▶ _What the exercise asks_
Search the records for the string "lines", then copy each line where it appears.

▶ _Input data_

________

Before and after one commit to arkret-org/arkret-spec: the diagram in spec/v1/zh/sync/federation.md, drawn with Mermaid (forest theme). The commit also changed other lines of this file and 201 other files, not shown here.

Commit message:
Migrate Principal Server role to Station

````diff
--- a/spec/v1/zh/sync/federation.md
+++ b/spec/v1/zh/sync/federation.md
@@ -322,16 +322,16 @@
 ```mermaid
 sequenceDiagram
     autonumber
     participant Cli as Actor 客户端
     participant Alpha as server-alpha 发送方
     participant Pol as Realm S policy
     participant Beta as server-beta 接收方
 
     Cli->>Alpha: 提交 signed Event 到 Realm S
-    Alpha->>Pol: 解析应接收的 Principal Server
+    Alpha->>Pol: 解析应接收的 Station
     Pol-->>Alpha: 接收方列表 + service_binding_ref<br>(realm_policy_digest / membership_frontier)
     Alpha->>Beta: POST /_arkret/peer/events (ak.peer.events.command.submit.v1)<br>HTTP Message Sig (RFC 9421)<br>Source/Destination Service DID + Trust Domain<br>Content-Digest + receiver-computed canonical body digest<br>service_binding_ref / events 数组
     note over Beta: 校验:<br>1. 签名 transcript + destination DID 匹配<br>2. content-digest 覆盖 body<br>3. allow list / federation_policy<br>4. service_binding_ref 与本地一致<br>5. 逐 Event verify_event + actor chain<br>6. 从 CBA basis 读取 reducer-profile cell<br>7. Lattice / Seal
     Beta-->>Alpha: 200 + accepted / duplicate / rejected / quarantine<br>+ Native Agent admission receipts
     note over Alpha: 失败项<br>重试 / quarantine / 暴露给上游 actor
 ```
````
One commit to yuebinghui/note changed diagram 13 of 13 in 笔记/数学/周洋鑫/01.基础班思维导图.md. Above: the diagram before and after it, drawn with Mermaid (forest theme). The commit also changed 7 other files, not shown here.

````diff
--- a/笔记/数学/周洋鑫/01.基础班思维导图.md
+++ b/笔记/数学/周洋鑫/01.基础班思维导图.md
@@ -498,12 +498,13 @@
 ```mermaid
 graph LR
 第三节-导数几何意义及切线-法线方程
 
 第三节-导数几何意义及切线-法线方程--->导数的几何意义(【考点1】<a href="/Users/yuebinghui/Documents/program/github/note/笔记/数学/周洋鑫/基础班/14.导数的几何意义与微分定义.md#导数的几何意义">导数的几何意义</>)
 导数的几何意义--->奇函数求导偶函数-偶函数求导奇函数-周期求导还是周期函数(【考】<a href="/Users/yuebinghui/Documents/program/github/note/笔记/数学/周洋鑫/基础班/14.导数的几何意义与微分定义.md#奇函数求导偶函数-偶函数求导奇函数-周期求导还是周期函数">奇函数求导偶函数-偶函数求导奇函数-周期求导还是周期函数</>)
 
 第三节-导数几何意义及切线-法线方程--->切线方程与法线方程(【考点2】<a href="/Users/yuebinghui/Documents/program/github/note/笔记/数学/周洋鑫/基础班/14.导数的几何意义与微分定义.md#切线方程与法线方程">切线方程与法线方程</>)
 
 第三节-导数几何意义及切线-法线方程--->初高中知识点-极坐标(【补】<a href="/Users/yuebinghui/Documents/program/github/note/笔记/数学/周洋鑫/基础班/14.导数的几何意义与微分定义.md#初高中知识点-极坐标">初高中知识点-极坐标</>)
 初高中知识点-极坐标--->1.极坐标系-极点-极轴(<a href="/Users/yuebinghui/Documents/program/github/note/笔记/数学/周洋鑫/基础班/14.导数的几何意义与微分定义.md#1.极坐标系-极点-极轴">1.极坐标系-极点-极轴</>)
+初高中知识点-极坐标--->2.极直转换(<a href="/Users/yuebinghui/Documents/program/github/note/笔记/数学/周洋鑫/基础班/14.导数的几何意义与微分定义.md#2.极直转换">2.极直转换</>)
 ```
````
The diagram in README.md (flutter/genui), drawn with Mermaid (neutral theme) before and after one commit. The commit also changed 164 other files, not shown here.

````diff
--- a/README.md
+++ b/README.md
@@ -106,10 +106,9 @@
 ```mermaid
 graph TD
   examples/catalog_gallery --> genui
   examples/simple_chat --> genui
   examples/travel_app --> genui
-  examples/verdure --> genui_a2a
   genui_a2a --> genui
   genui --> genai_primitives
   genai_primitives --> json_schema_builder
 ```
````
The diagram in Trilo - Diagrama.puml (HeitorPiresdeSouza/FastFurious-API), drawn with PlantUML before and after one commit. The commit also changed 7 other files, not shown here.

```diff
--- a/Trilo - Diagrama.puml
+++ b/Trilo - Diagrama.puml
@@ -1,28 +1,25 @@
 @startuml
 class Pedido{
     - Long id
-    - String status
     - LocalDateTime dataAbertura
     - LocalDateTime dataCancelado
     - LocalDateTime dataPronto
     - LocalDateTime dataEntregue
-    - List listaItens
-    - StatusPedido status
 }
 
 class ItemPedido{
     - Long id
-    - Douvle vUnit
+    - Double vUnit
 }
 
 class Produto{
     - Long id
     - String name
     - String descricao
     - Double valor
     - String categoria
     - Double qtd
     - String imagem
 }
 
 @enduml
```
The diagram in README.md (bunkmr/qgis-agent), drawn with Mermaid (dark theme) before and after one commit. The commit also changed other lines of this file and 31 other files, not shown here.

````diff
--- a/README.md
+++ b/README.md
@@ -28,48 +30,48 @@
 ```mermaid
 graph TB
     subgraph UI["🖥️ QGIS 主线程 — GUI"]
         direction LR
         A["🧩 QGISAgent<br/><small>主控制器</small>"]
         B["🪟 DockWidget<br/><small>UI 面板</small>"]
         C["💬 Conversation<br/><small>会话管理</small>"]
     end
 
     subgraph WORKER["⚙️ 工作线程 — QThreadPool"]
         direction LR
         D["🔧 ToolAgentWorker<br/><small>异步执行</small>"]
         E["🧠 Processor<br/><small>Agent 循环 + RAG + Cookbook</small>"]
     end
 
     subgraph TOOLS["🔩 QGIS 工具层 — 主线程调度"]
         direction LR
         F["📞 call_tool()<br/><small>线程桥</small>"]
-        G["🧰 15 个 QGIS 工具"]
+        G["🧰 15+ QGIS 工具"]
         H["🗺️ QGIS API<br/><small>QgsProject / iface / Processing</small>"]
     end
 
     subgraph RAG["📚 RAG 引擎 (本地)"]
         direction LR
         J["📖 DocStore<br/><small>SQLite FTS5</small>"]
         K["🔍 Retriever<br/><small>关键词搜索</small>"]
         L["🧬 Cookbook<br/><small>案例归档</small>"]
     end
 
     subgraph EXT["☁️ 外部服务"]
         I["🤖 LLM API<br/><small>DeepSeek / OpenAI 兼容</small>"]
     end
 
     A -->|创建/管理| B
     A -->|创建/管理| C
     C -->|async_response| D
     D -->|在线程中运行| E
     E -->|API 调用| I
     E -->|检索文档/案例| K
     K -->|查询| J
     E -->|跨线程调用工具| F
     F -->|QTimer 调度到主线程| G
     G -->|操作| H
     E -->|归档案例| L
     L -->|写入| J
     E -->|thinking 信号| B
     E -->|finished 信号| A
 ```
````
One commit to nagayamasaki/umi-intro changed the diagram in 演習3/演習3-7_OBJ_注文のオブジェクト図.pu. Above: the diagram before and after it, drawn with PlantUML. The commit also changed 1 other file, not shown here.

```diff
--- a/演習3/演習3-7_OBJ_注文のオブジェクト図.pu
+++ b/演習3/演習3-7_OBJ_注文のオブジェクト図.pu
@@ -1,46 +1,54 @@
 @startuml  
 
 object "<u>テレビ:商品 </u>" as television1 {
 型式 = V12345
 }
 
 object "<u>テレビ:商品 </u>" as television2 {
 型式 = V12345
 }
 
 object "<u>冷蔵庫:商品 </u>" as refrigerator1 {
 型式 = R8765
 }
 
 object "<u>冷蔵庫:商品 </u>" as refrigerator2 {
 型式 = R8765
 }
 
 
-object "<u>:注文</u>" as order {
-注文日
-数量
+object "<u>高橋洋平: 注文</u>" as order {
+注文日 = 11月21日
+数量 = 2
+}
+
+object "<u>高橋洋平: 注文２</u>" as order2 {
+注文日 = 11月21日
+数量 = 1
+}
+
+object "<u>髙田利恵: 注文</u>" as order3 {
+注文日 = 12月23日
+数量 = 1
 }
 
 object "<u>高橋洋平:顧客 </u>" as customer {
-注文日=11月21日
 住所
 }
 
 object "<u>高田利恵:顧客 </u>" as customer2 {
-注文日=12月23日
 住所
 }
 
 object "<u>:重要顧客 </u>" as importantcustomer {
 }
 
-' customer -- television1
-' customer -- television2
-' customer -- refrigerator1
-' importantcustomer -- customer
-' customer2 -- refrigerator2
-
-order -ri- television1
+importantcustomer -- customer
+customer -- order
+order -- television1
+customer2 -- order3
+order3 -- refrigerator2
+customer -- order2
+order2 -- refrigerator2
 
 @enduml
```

________

▶ _Final answer_
Before and after one commit to arkret-org/arkret-spec: the diagram in spec/v1/zh/sync/federation.md, drawn with Mermaid (forest theme). The commit also changed other lines of this file and 201 other files, not shown here.
The diagram in README.md (bunkmr/qgis-agent), drawn with Mermaid (dark theme) before and after one commit. The commit also changed other lines of this file and 31 other files, not shown here.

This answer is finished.